In a 9/22/09 FT article, Sam Jones compares hedge fund participation in the market for the past three years. In the fixed income sector, hedge funds that used to comprise almost a third of the trading volume are now only an eighth of the volume. So what is driving the huge inflow of money into bonds in the past few months? Money market rates that are close to zero. Many market funds that paid over 2% interest at the end of last year are paying about a tenth of 1%.
In a 9/19/09 WSJ article, Jason Zweig examines this flood of money out of money market funds and into bonds. He notes that “investors sank over $40B into bond funds in August, an all-time high for a single month, and are on pace to break that record again in September.” Zweig cautions investors not to chase yield by loading up on long term bonds, which will decline in price much faster than shorter term bonds when interest rates rise. Zweig briefly explains the concept of duration and how it affects bond prices and risk exposure.
At gurufocus.com, David Dietze compares money inflows into bond and stock funds this year with the bull market of 2003 – 2006. Since March of this year, $20 has been invested in bond funds for every dollar in equity funds. Dietze notes “More money has found its way into bond mutual funds this year than in the bull market from 2003 to 2006.”

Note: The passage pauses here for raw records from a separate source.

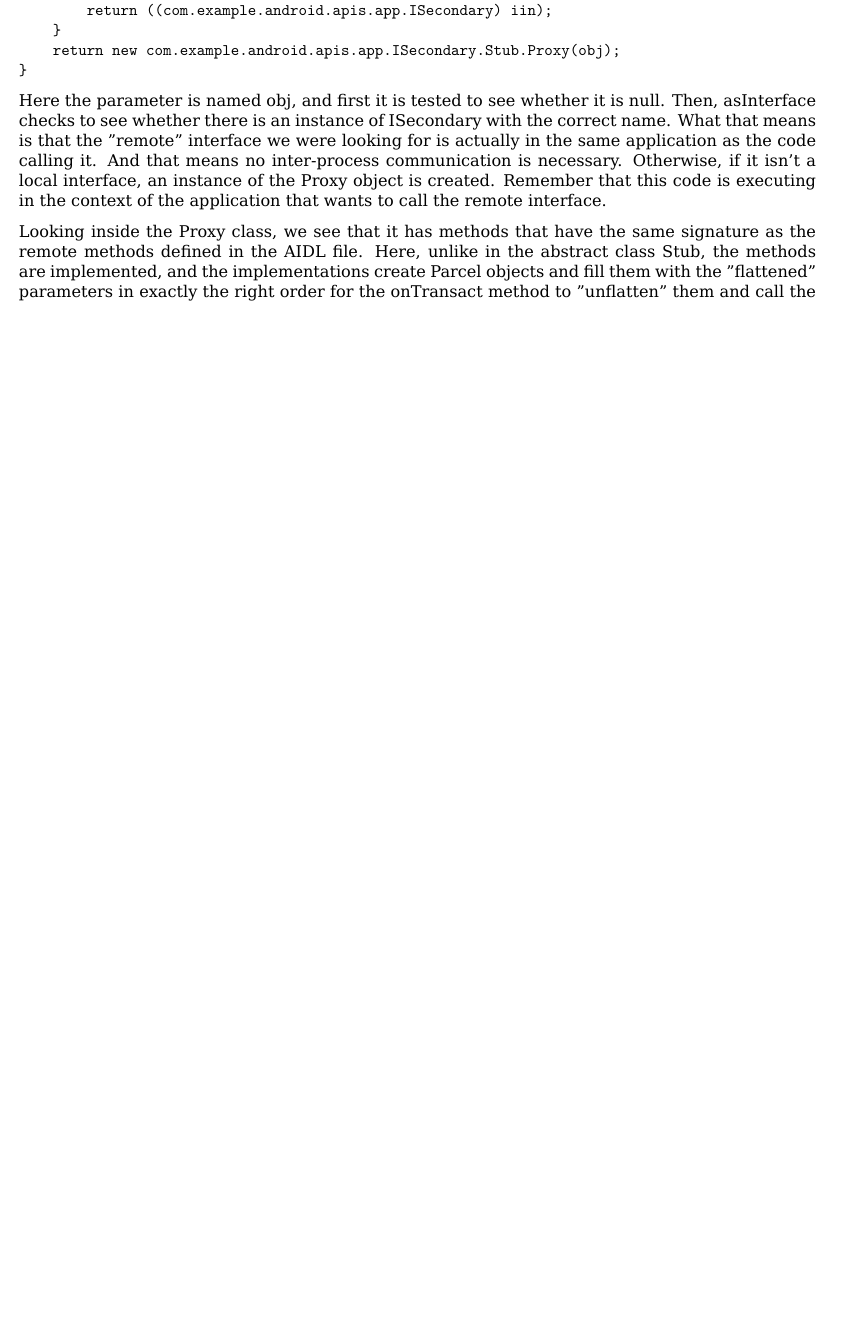
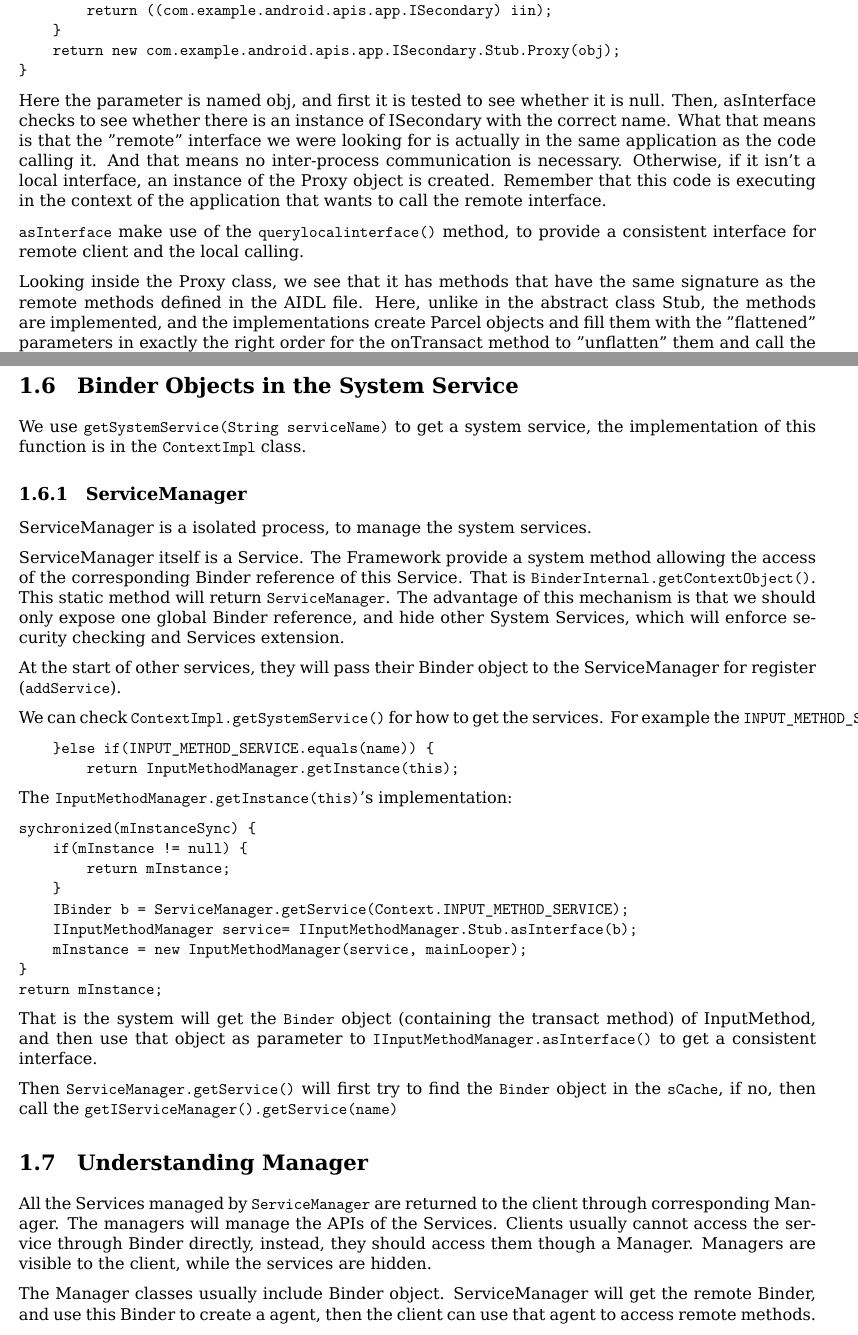
Before and after one commit to litao91/notes, a LaTeX thesis (Android/android_notes.tex): part of page 8 of 28 before the commit and two parts of pages 8 and 10 of 28 after it, the two joined at a grey line, cut so that both start at the same text, the shorter picture padded with empty space. Compiled offline with XeLaTeX.

Commit message:
android IPC

```diff
--- a/Android/android_notes.tex
+++ b/Android/android_notes.tex
@@ -370,6 +370,9 @@ public static com.example.android.apis.app.ISecondary asInterface(android.os.IBi
 \end{verbatim}
 
 Here the parameter is named obj, and first it is tested to see whether it is null. Then, asInterface checks to see whether there is an instance of ISecondary with the correct name. What that means is that the "remote" interface we were looking for is actually in the same application as the code calling it. And that means no inter-process communication is necessary. Otherwise, if it isn't a local interface, an instance of the Proxy object is created. Remember that this code is executing in the context of the application that wants to call the remote interface.
+
+\verb|asInterface| make use of the \verb|querylocalinterface()| method, to
+provide a consistent interface for remote client and the local calling.
 
 Looking inside the Proxy class, we see that it has methods that have the same signature as the remote methods defined in the AIDL file. Here, unlike in the abstract class Stub, the methods are implemented, and the implementations create Parcel objects and fill them with the "flattened" parameters in exactly the right order for the onTransact method to "unflatten" them and call the remote methods.
 
@@ -430,6 +433,59 @@ is:
 \end{itemize}
 
 The AIDL is actually used to hide the tedious Parcel packing and unpacking.
+\section{Binder Objects in the System Service}
+We use \verb|getSystemService(String serviceName)| to get a system service, the
+implementation of this function is in the \verb|ContextImpl| class.
+\subsection{ServiceManager}
+ServiceManager is a isolated process, to manage the system services.
+
+ServiceManager itself is a Service. The Framework provide a system method
+allowing the access of the corresponding Binder reference of this Service. That
+is \verb|BinderInternal.getContextObject()|. This static method will return
+\verb|ServiceManager|. The advantage of this mechanism is that we should only
+expose one global Binder reference, and hide other System Services, which will
+enforce security checking and Services extension.
+
+At the start of other services, they will pass their Binder object to the
+ServiceManager for register (\verb|addService|).
+
+We can check \verb|ContextImpl.getSystemService()| for how to get the services.
+For example the \verb|INPUT_METHOD_SERVICE|
+\begin{verbatim}
+    }else if(INPUT_METHOD_SERVICE.equals(name)) {
+        return InputMethodManager.getInstance(this);
+\end{verbatim}
+The \verb|InputMethodManager.getInstance(this)|'s implementation:
+\begin{verbatim}
+sychronized(mInstanceSync) {
+    if(mInstance != null) {
+        return mInstance;
+    }
+    IBinder b = ServiceManager.getService(Context.INPUT_METHOD_SERVICE);
+    IInputMethodManager service= IInputMethodManager.Stub.asInterface(b);
+    mInstance = new InputMethodManager(service, mainLooper);
+}
+return mInstance;
+\end{verbatim}
+That is the system will get the \verb|Binder| object (containing the transact
+method) of InputMethod, and then use that object as parameter to
+\verb|IInputMethodManager.asInterface()| to get a consistent interface.
+
+Then \verb|ServiceManager.getService()| will first try to find the \verb|Binder|
+object in the \verb|sCache|, if no, then call the
+\verb|getIServiceManager().getService(name)|
+\section{Understanding Manager}
+All the Services managed by \verb|ServiceManager| are returned to the client
+through corresponding Manager. The managers will manage the APIs of the
+Services. Clients usually cannot access the service through Binder directly,
+instead, they should access them though a Manager. Managers are visible to the
+client, while the services are hidden.
+
+The Manager classes usually include Binder object. ServiceManager will get the
+remote Binder, and use this Binder to create a agent, then the client can use
+that agent to access remote methods.
+
+
 
 \chapter{Classes and Methods}
 \section{Scroller}
```
Also changed, not shown: Android/android_notes.tex (17 more changed lines).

Options to hedge against both inflation and rising interest rates include buying shorter term bonds, stocks that pay consistent dividends, and Treasury Inflation Protected bonds (TIPS).